Magazine article Essence

Getting Real about Domestic Violence

Magazine article Essence

Getting Real about Domestic Violence

Article excerpt

WRITER AND ACTIVIST JORDYNE BLAISE EXAMINES THE ROLE WE PLAY IN ABETTING RELATIONSHIP ABUSE AND WHAT WE CAN DO TO STOP IT

It's been said that you never forget your first time. Not only have I not forgotten my first time investigating an allegation of intimate partner violence, but I've also thought about that instance before every survivor interview I've conducted since. Getting a young woman to talk about what is likely one of the saddest and most frightening moments of her life requires a special combination of tenderness, objectivity and patience. As an investigator, I aim to get to the truth. As an activist, I want people to understand that no one has the right to anyone else's body without consent. And as a woman, I yearn to protect. Yet I've had to accept that I will not always be able to accomplish all of those objectives.

In 2010, more than one in three women reported experiencing relationship violence and nearly 70 percent of those reporting experienced these behaviors under the age of 25, reveals the National Intimate Partner and Sexual Violence Survey.
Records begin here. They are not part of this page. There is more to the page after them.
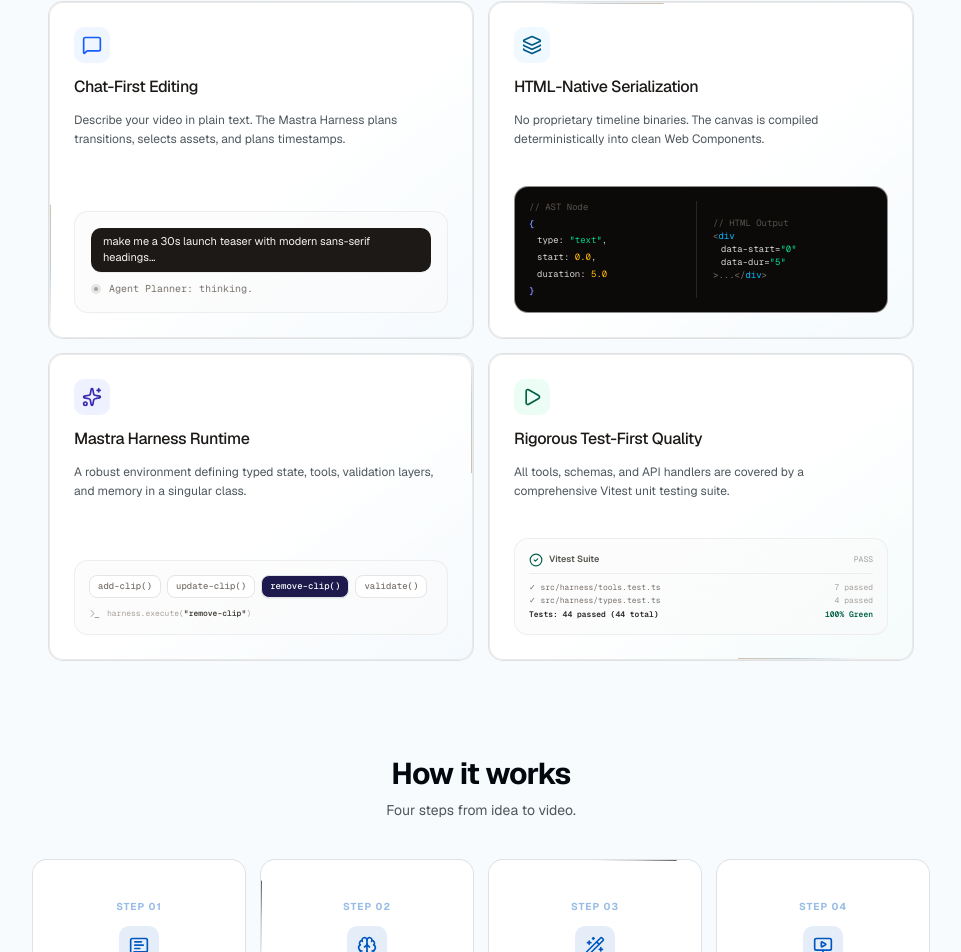
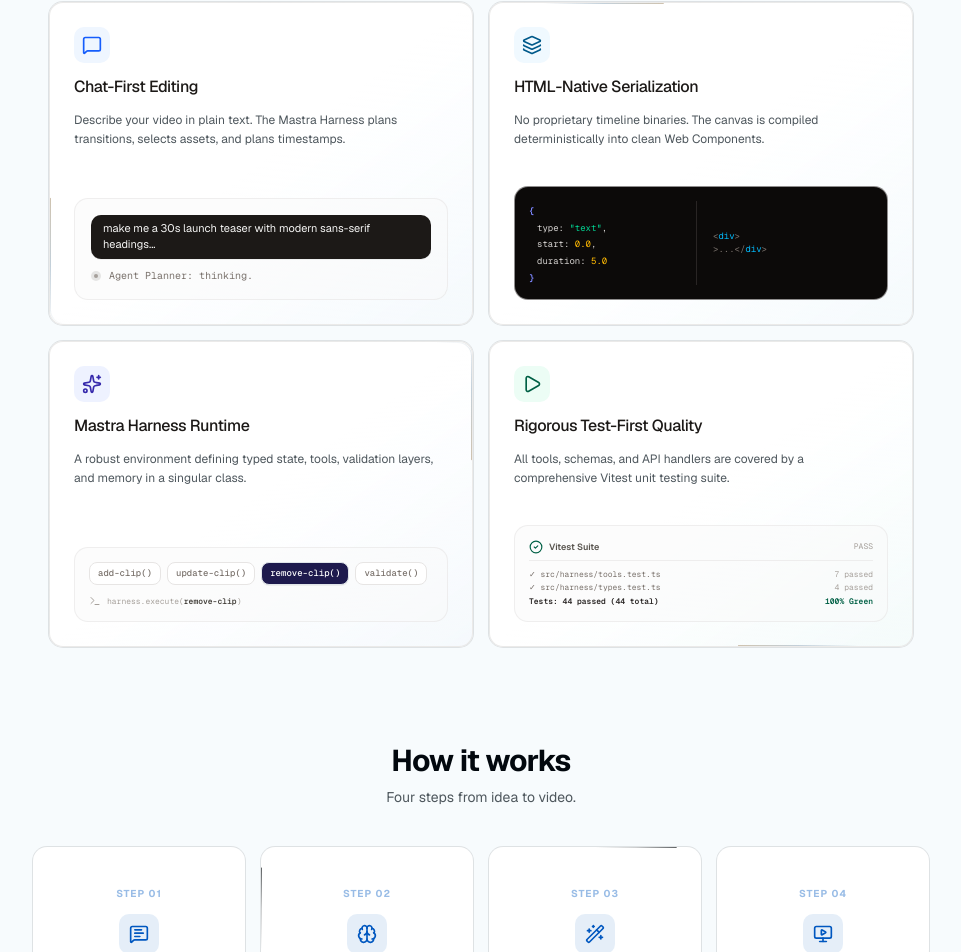
Before and after one commit to akashp1712/vibeframes, a Next.js app: page / in a window 1280 px wide. Shown: the part 1232-2184 px from the top of the page, without its empty margins (159-1120 px from the left). Built offline with nearby package versions, Linux system fonts and the light colour scheme.

Commit message:
fix: fix lint issues

```diff
--- a/src/components/landing/feature-grid.tsx
+++ b/src/components/landing/feature-grid.tsx
@@ -1,7 +1,7 @@
 "use client";
 
 import { MessageSquare, Layers, Sparkles, Terminal, Play, CheckCircle2 } from "lucide-react";
-import { Card, CardContent, CardHeader, CardTitle } from "@/components/ui/card";
+import { Card, CardTitle } from "@/components/ui/card";
 import { BorderBeam } from "@/components/ui/border-beam";
 import { useEffect, useState } from "react";
 
@@ -96,19 +96,19 @@
           <div className="mx-5 mb-5 grid grid-cols-2 gap-2 rounded-xl border border-stone-200/60 bg-stone-950 p-3.5 font-mono text-[9px] text-stone-400 select-none dark:border-stone-800/80">
             {/* JSON side */}
             <div className="flex flex-col gap-1 border-r border-stone-800 pr-2">
-              <span className="text-stone-600">// AST Node</span>
+              <span className="text-stone-600">{/* AST Node */}</span>
               <span className="text-indigo-400 font-semibold">&#123;</span>
-              <span className="pl-2 text-stone-300">type: <span className="text-emerald-400">"text"</span>,</span>
+              <span className="pl-2 text-stone-300">type: <span className="text-emerald-400">&quot;text&quot;</span>,</span>
               <span className="pl-2 text-stone-300">start: <span className="text-amber-400">0.0</span>,</span>
               <span className="pl-2 text-stone-300">duration: <span className="text-amber-400">5.0</span></span>
               <span className="text-indigo-400 font-semibold">&#125;</span>
             </div>
             {/* HTML side */}
             <div className="flex flex-col justify-center pl-2">
-              <span className="text-stone-600">// HTML Output</span>
-              <span className="text-stone-500">&lt;<span className="text-sky-400">div</span></span>
-              <span className="pl-2 text-stone-300">data-start=<span className="text-emerald-400">"0"</span></span>
-              <span className="pl-2 text-stone-300">data-dur=<span className="text-emerald-400">"5"</span></span>
+              <span className="text-stone-600">{/* HTML Output */}</span>
+              <span className="text-stone-500">&lt;<span className="text-sky-400">div</span>&gt;</span>
+                <span className="pl-2 text-stone-300" data-start="&quot;0&quot;"></span>
+                <span className="pl-2 text-stone-300" data-dur="&quot;5&quot;"></span>
               <span className="text-stone-500">&gt;...&lt;/<span className="text-sky-400">div</span>&gt;</span>
             </div>
           </div>
@@ -158,7 +158,7 @@
               <span>
                 harness.execute(
                 <span className="font-semibold text-stone-700 dark:text-stone-300">
-                  "{["add-clip", "update-clip", "remove-clip", "validate"][activeTool]}"
+                    {["add-clip", "update-clip", "remove-clip", "validate"][activeTool]}
                 </span>
                 )
               </span>
--- a/src/components/landing/hero.tsx
+++ b/src/components/landing/hero.tsx
@@ -6,14 +6,10 @@
 import { Button } from "@/components/ui/button";
 import { ShimmerButton } from "@/components/ui/shimmer-button";
 import { AnimatedShinyText } from "@/components/ui/animated-shiny-text";
-import { useEffect, useState } from "react";
+
 
 export function Hero() {
-  const [mounted, setMounted] = useState(false);
-
-  useEffect(() => {
-    setMounted(true);
-  }, []);
+  const mounted = true;
 
   return (
     <section className="flex flex-1 flex-col items-center justify-center px-4 w-full">
```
African-American women are not only disproportionately affected by relationship violence, we are also more likely to die from it. Homicidal domestic violence is one of the leading causes of death among Black women between the ages of 15 and 35, according to statistics.

For many Black women, the ability to leave an abusive partner is complicated by the effects of poverty and discrimination, as well as religious and cultural beliefs. These realities are compounded by the fact that nearly half of Black women killed by an intimate partner die while attempting to leave, according to the Institute on Domestic Violence in the African-American Community. What's more, studies show that Black women are often socialized to forgo their personal well-being for the sake of the family unit. Reporting an abuser can seem like a betrayal, considering the mass incarceration of Black men. It is easy, then, to imagine why Janay Rice longed for privacy after the release of a video showing her being attacked by her then fiancé, now husband. Ray Rice.

As we combat gun violence experienced by Black men, there is a noticeable absence of Black women from discussions about how these issues impact us directly. …

Search by... Author
Show... All Results Primary Sources Peer-reviewed

Oops!

An unknown error has occurred. Please click the button below to reload the page. If the problem persists, please try again in a little while.